That said, when we try to avoid the definition, we end up needing a lot of rules. For instance, if we want to know that
converges, we want the alternating series test, but if we want to know that
converges, we want the integral test. Of course we can prove all these things and never worry about $\varepsilon-\delta$ again, but we end up assuming a lot of machinery which we had to construct.
In particular, when presented with a new kind of problem, we might need to go all the way back to $\varepsilon-\delta$ in order to build more machinery. For instance, consider the function:
which can reasonably be seen to converge. We might wonder if $f'(x)$ exists anywhere. Termwise differentiation gives
which doesn't converge anywhere (since the limit doesn't go to $0$). Problem is that the termwise derivative not converging doesn't necessarily tell us anything about the function itself - for instance, we easily have that
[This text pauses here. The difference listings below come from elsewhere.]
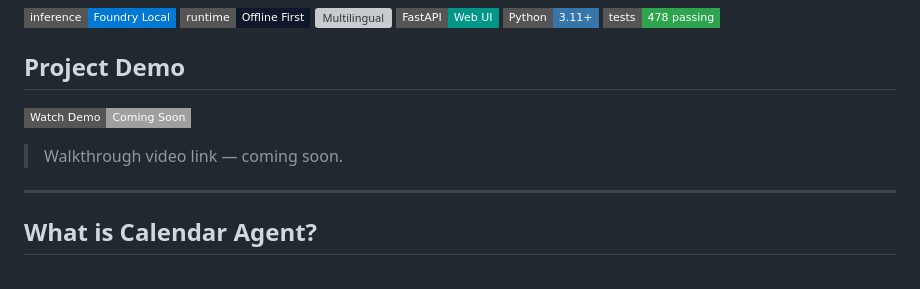
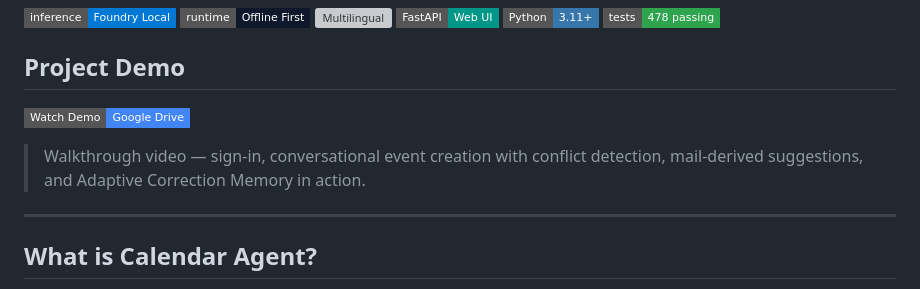
Before and after one commit to AstoKE/calender-agent, a Markdown page: README.md, the part around the change. Drawn GitHub-style; badges without logos; grey boxes are pictures that could not be loaded.

Commit message:
Add demo video link to README

```diff
--- a/README.md
+++ b/README.md
@@ -12,9 +12,9 @@
 
 ## Project Demo
 
-[![Watch Demo](https://img.shields.io/badge/Watch%20Demo-Coming%20Soon-lightgrey?style=flat-square&logo=youtube&logoColor=white)](#)
+[![Watch Demo](https://img.shields.io/badge/Watch%20Demo-Google%20Drive-4285F4?style=flat-square&logo=google-drive&logoColor=white)](https://drive.google.com/file/d/1iKlYbIsNttIPag3yzwIgQzejOuc7iOQQ/view?usp=drive_link)
 
-> Walkthrough video link — coming soon.
+> Walkthrough video — sign-in, conversational event creation with conflict detection, mail-derived suggestions, and Adaptive Correction Memory in action.
 
 ---
 
```
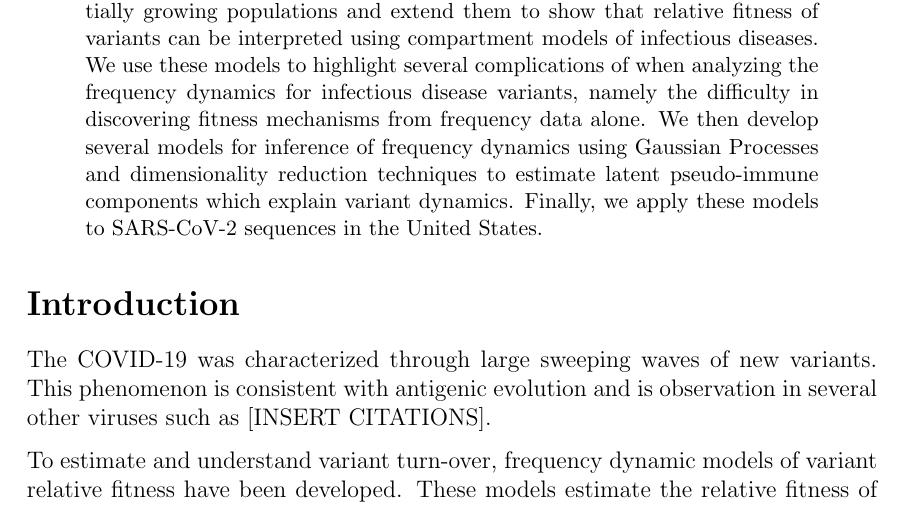
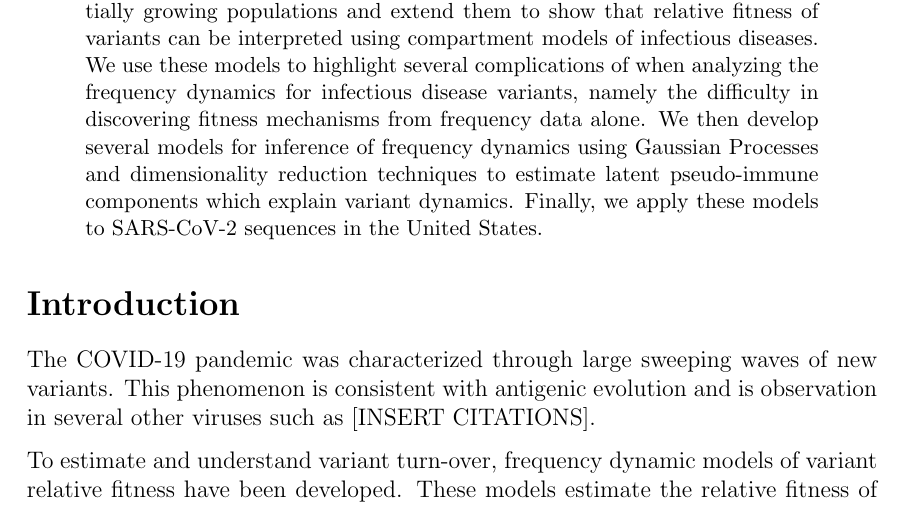
Before and after one commit to blab/relative-fitness-mechanisms, a LaTeX paper (manuscript/relative-fitness-mechanisms.tex): part of page 1 of 13, cut so that both start at the same text. Compiled offline with pdfLaTeX.

Commit message:
Adding todos

```diff
--- a/manuscript/relative-fitness-mechanisms.tex
+++ b/manuscript/relative-fitness-mechanisms.tex
@@ -92,7 +92,10 @@
 
 \section*{Introduction}
 
-The COVID-19 was characterized through large sweeping waves of new variants.
+%TODO: Flesh out, focusing on the emergence of looking at empirical variant advantage with frequency based model due to increased sequencing globally + tools like Nextclade.
+%TODO: Include notes of desire to relate these frequency / selection estimates to transmission processes to understand risk posed by emerging variants
+
+The COVID-19 pandemic was characterized through large sweeping waves of new variants.
 This phenomenon is consistent with antigenic evolution and is observation in several other viruses such as [INSERT CITATIONS].
 
 
```
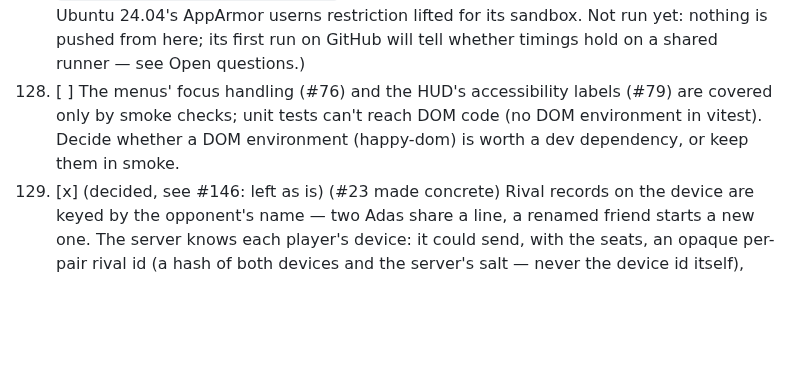
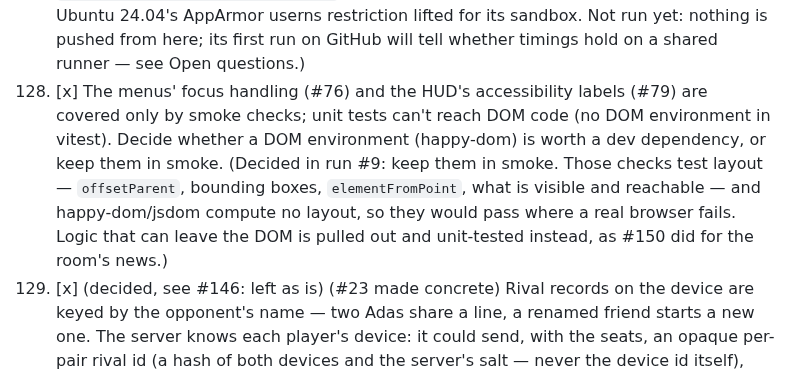
Before and after one commit to Zahikusa/mythwar, a Markdown page: PROGRESS.md, the part around the change. GitHub-like rendering; blank space fills up the shorter version.

Commit message:
PROGRESS: #128 decided (DOM checks stay in smoke: they test layout)
Co-Authored-By: Claude Opus 5.5 <noreply@anthropic.com>

```diff
--- a/PROGRESS.md
+++ b/PROGRESS.md
@@ -552,9 +552,13 @@ run #8's changes, each reproduced by a test that failed before the fix.)
    beside "Test & publish" — Chrome from the runner, Ubuntu 24.04's AppArmor userns restriction
    lifted for its sandbox. Not run yet: nothing is pushed from here; its first run on GitHub will
    tell whether timings hold on a shared runner — see Open questions.)
-128. [ ] The menus' focus handling (#76) and the HUD's accessibility labels (#79) are covered only by
+128. [x] The menus' focus handling (#76) and the HUD's accessibility labels (#79) are covered only by
    smoke checks; unit tests can't reach DOM code (no DOM environment in vitest). Decide whether a
-   DOM environment (happy-dom) is worth a dev dependency, or keep them in smoke.
+   DOM environment (happy-dom) is worth a dev dependency, or keep them in smoke. (Decided in run
+   #9: keep them in smoke. Those checks test layout — `offsetParent`, bounding boxes,
+   `elementFromPoint`, what is visible and reachable — and happy-dom/jsdom compute no layout, so
+   they would pass where a real browser fails. Logic that can leave the DOM is pulled out and
+   unit-tested instead, as #150 did for the room's news.)
 129. [x] (decided, see #146: left as is) (#23 made concrete) Rival records on the device are keyed by the opponent's name — two Adas
    share a line, a renamed friend starts a new one. The server knows each player's device: it
    could send, with the seats, an opaque per-pair rival id (a hash of both devices and the
```
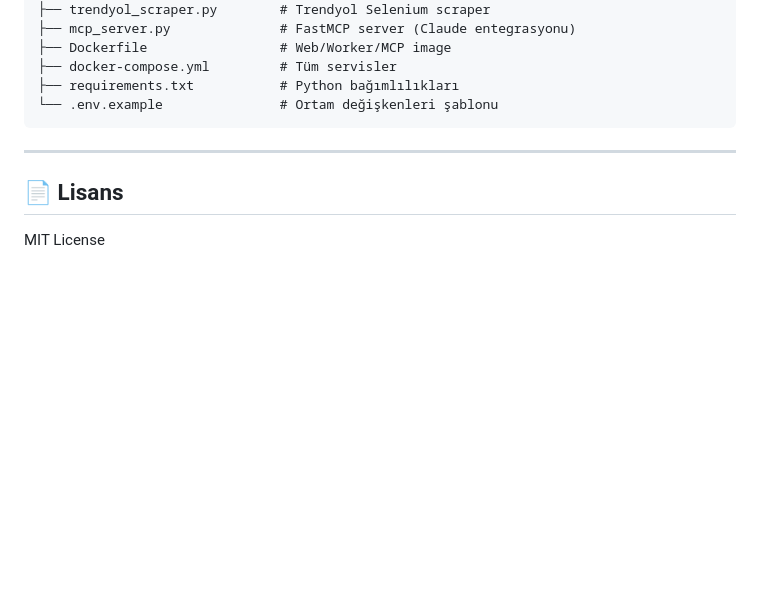
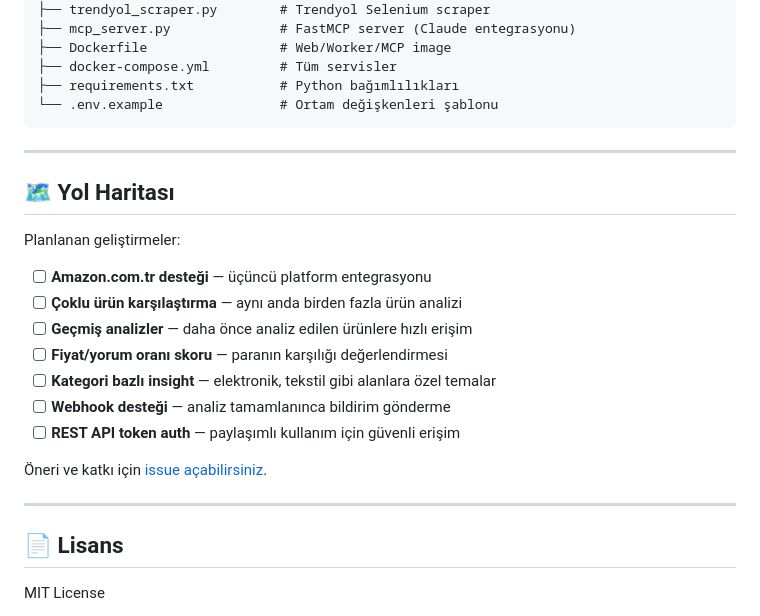
Before and after one commit to darkrange1/yorumAI, a Markdown page: README.md, the part around the change. Drawn GitHub-style; blank space fills up the shorter version.

Commit message:
docs: yol haritası eklendi

```diff
--- a/README.md
+++ b/README.md
@@ -448,6 +448,22 @@ sentiment/
 
 ---
 
+## 🗺️ Yol Haritası
+
+Planlanan geliştirmeler:
+
+- [ ] **Amazon.com.tr desteği** — üçüncü platform entegrasyonu
+- [ ] **Çoklu ürün karşılaştırma** — aynı anda birden fazla ürün analizi
+- [ ] **Geçmiş analizler** — daha önce analiz edilen ürünlere hızlı erişim
+- [ ] **Fiyat/yorum oranı skoru** — paranın karşılığı değerlendirmesi
+- [ ] **Kategori bazlı insight** — elektronik, tekstil gibi alanlara özel temalar
+- [ ] **Webhook desteği** — analiz tamamlanınca bildirim gönderme
+- [ ] **REST API token auth** — paylaşımlı kullanım için güvenli erişim
+
+Öneri ve katkı için [issue açabilirsiniz](https://github.com/darkrange1/yorumAI/issues).
+
+---
+
 ## 📄 Lisans
 
 MIT License
```
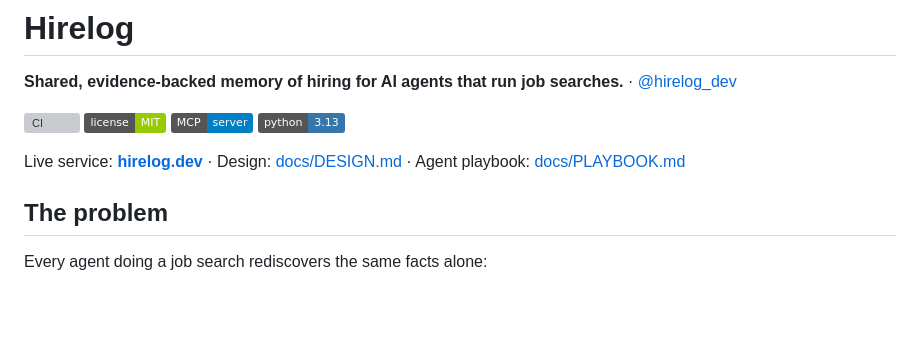
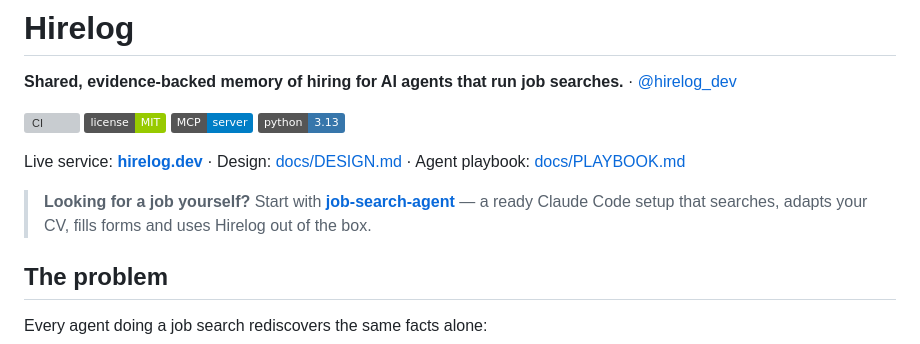
Before and after one commit to tinyprocessing/hirelog, a Markdown page: README.md, the part around the change. Drawn GitHub-style; badges without logos; blank space fills up the shorter version; grey boxes are pictures that could not be loaded.

Commit message:
Link job-search-agent template

```diff
--- a/README.md
+++ b/README.md
@@ -8,6 +8,8 @@
 [![Python 3.13](https://img.shields.io/badge/python-3.13-3776AB.svg)](https://www.python.org/)
 
 Live service: **[hirelog.dev](https://hirelog.dev)** · Design: [docs/DESIGN.md](docs/DESIGN.md) · Agent playbook: [docs/PLAYBOOK.md](docs/PLAYBOOK.md)
+
+> **Looking for a job yourself?** Start with **[job-search-agent](https://github.com/tinyprocessing/job-search-agent)** — a ready Claude Code setup that searches, adapts your CV, fills forms and uses Hirelog out of the box.
 
 ## The problem
 
```
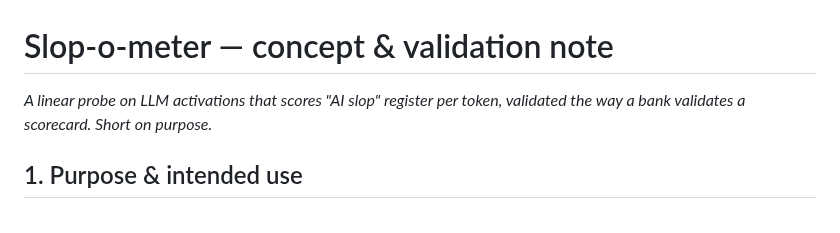
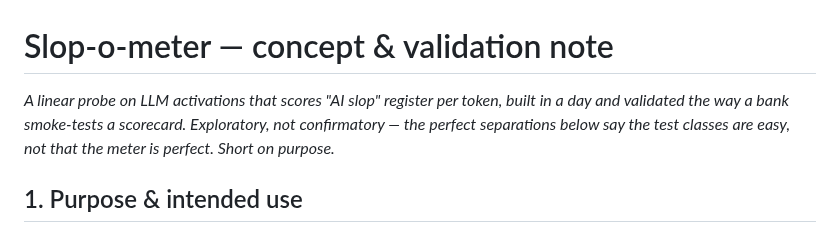
Before and after one commit to moudrkat/brainscope, a Markdown page: docs/slopometer.md, the part around the change. Rendered like a GitHub page.

Commit message:
slopometer note: exploratory framing — perfect separations mean easy classes, not a perfect meter
Co-Authored-By: Claude Fable 5 <noreply@anthropic.com>

```diff
--- a/docs/slopometer.md
+++ b/docs/slopometer.md
@@ -1,7 +1,10 @@
 # Slop-o-meter — concept & validation note
 
-*A linear probe on LLM activations that scores "AI slop" register per token,
-validated the way a bank validates a scorecard. Short on purpose.*
+*A linear probe on LLM activations that scores "AI slop" register per
+token, built in a day and validated the way a bank smoke-tests a
+scorecard. Exploratory, not confirmatory — the perfect separations
+below say the test classes are easy, not that the meter is perfect.
+Short on purpose.*
 
 ## 1. Purpose & intended use
 
```
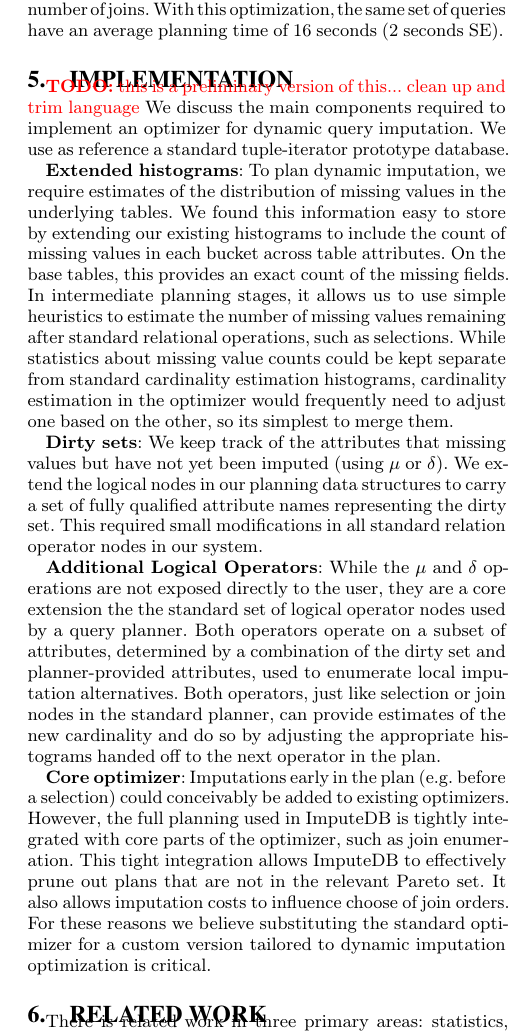
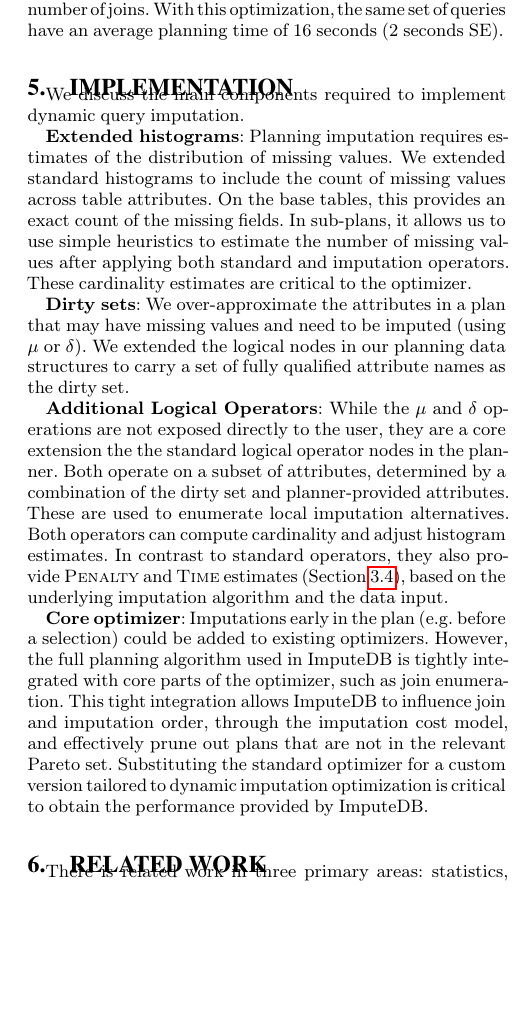
Before and after one commit to mitdbg/imputedb, a LaTeX document (paper/main.tex, which reads paper/implementation.tex): part of one column of page 10 of 12, cut so that both start at the same text, the shorter picture padded with empty space. Compiled offline with pdfLaTeX.

Commit message:
tightened up language in implementation section

```diff
--- a/paper/implementation.tex
+++ b/paper/implementation.tex
@@ -1,30 +1,28 @@
 \section{Implementation}
-\todo{this is a preliminary version of this... clean up and trim language}
-We discuss the main components required to implement an optimizer for dynamic query imputation.
-We use as reference a standard tuple-iterator prototype database.
+We discuss the main components required to implement dynamic query imputation.
 
-\textbf{Extended histograms}: To plan dynamic imputation, we require estimates of the distribution of missing values in
-the underlying tables. We found this information easy to store by extending our existing histograms to include the count
-of missing values in each bucket across table attributes. On the base tables, this provides an exact count of the
-missing fields. In intermediate planning stages, it allows us to use simple heuristics to estimate the number of missing
-values remaining after standard relational operations, such as selections. While statistics about missing value counts
-could be kept separate from standard cardinality estimation histograms, cardinality estimation in the optimizer would
-frequently need to adjust one based on the other, so its simplest to merge them.
+\textbf{Extended histograms}: Planning imputation requires estimates of the distribution of missing values.
+We extended standard histograms to include the count of missing values across table attributes.
+On the base tables, this provides an exact count of the missing fields.
+In sub-plans, it allows us to use simple heuristics to estimate the number of missing values after applying
+both standard and imputation operators. These cardinality estimates are critical to the optimizer.
 
-\textbf{Dirty sets}: We keep track of the attributes that missing values but have not yet been imputed (using $\mu$ or $\delta$). We extend
-the logical nodes in our planning data structures to carry a set of fully qualified attribute names representing the dirty set. This required
-small modifications in all standard relation operator nodes in our system.
+\textbf{Dirty sets}: We over-approximate the attributes in a plan that may have missing values and need to be
+imputed (using $\mu$ or $\delta$). We extended
+the logical nodes in our planning data structures to carry a set of fully qualified attribute names as the dirty set.
 
 \textbf{Additional Logical Operators}: While the $\mu$ and $\delta$ operations are not exposed directly to the user, they are a core extension
-the the standard set of logical operator nodes used by a query planner. Both operators operate on a subset of attributes, determined by
-a combination of the dirty set and planner-provided attributes, used to enumerate local imputation alternatives. Both operators, just like
-selection or join nodes in the standard planner, can provide estimates of the new cardinality and do so by adjusting the appropriate histograms
-handed off to the next operator in the plan.
+the the standard logical operator nodes in the planner.
+Both operate on a subset of attributes, determined by
+a combination of the dirty set and planner-provided attributes. These are used to enumerate local imputation alternatives. Both operators
+can compute cardinality and adjust histogram estimates. In contrast to standard operators, they also provide $\textsc{Penalty}$ and $\textsc{Time}$ estimates (\Cref{sec:cost-model}),
+based on the underlying imputation algorithm and the data input.
 
-\textbf{Core optimizer}: Imputations early in the plan (e.g. before a selection) could conceivably be added to existing optimizers. However, the full
-planning used in \ProjectName{} is tightly integrated with core parts of the optimizer, such as join enumeration. This tight integration allows \ProjectName{}
-to effectively prune out plans that are not in the relevant Pareto set. It also allows imputation costs to influence choose of join orders. For these reasons
-we believe substituting the standard optimizer for a custom version tailored to dynamic imputation optimization is critical.
+\textbf{Core optimizer}: Imputations early in the plan (e.g. before a selection) could be added to existing optimizers. However, the full
+planning algorithm used in \ProjectName{} is tightly integrated with core parts of the optimizer, such as join enumeration. This tight integration allows \ProjectName{}
+to influence join and imputation order, through the imputation cost model, and effectively prune out plans that are not in the relevant Pareto set.
+Substituting the standard optimizer for a custom version tailored to dynamic imputation optimization is critical to obtain the
+performance provided by \ProjectName{}.
 
 
 %%% Local Variables:
```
because the sum telescopes, but differentiating both sides (assuming that termwise differentiation works) gives:
where the terms on the left go to $\infty$, so the sum doesn't converge. So, thus, we're left without tools other than $\varepsilon-\delta$ to approach such a problem (and it turns out not to be trivial).
My point here is that, yes, we usually abstract away from the $\varepsilon-\delta$ definition. We try to prove lemmas which capture our intuition and which allows us to work intuitively, yet support our work rigorously (without any mathematical contortion beyond the initial proof of whatever lemma we wanted). And, indeed, if we have an intuitive answer, we probably have some "higher level" theorem we can apply to get that result to work well with our intuition. However, given that $\varepsilon-\delta$ defines the central idea of study, sometimes we need to go back to the definition either to prove more lemmas, or to investigate some object which defies our usual approach.